Source data.
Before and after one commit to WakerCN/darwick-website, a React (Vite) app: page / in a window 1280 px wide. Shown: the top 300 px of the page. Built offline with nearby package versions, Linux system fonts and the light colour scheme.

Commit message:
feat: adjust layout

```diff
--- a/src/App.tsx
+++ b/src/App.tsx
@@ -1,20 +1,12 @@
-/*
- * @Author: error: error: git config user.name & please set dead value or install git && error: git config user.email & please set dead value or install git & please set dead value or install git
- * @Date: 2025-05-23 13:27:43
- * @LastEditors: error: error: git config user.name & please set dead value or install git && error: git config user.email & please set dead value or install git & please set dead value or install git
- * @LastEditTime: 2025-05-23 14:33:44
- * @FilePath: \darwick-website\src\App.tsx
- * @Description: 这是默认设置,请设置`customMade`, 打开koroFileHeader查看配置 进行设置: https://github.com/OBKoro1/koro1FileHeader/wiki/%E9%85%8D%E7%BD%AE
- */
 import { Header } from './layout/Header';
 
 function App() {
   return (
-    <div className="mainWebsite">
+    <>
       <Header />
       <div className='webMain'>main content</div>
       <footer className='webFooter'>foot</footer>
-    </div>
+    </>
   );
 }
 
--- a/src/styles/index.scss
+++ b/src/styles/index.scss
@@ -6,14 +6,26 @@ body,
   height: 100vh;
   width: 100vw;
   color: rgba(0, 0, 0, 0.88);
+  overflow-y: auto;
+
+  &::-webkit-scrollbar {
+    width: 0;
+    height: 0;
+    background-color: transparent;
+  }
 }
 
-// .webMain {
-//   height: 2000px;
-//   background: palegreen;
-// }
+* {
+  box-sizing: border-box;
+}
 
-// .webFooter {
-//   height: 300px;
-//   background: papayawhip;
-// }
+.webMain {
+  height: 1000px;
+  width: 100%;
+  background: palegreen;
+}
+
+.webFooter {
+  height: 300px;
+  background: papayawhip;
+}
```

What this task involves. All of the material should appear again, reproduced word for word.

Your response.
Before and after one commit to WakerCN/darwick-website, a React (Vite) app: page / in a window 1280 px wide. Shown: the top 300 px of the page. Built offline with nearby package versions, Linux system fonts and the light colour scheme.

Commit message:
feat: adjust layout

```diff
--- a/src/App.tsx
+++ b/src/App.tsx
@@ -1,20 +1,12 @@
-/*
- * @Author: error: error: git config user.name & please set dead value or install git && error: git config user.email & please set dead value or install git & please set dead value or install git
- * @Date: 2025-05-23 13:27:43
- * @LastEditors: error: error: git config user.name & please set dead value or install git && error: git config user.email & please set dead value or install git & please set dead value or install git
- * @LastEditTime: 2025-05-23 14:33:44
- * @FilePath: \darwick-website\src\App.tsx
- * @Description: 这是默认设置,请设置`customMade`, 打开koroFileHeader查看配置 进行设置: https://github.com/OBKoro1/koro1FileHeader/wiki/%E9%85%8D%E7%BD%AE
- */
 import { Header } from './layout/Header';
 
 function App() {
   return (
-    <div className="mainWebsite">
+    <>
       <Header />
       <div className='webMain'>main content</div>
       <footer className='webFooter'>foot</footer>
-    </div>
+    </>
   );
 }
 
--- a/src/styles/index.scss
+++ b/src/styles/index.scss
@@ -6,14 +6,26 @@ body,
   height: 100vh;
   width: 100vw;
   color: rgba(0, 0, 0, 0.88);
+  overflow-y: auto;
+
+  &::-webkit-scrollbar {
+    width: 0;
+    height: 0;
+    background-color: transparent;
+  }
 }
 
-// .webMain {
-//   height: 2000px;
-//   background: palegreen;
-// }
+* {
+  box-sizing: border-box;
+}
 
-// .webFooter {
-//   height: 300px;
-//   background: papayawhip;
-// }
+.webMain {
+  height: 1000px;
+  width: 100%;
+  background: palegreen;
+}
+
+.webFooter {
+  height: 300px;
+  background: papayawhip;
+}
```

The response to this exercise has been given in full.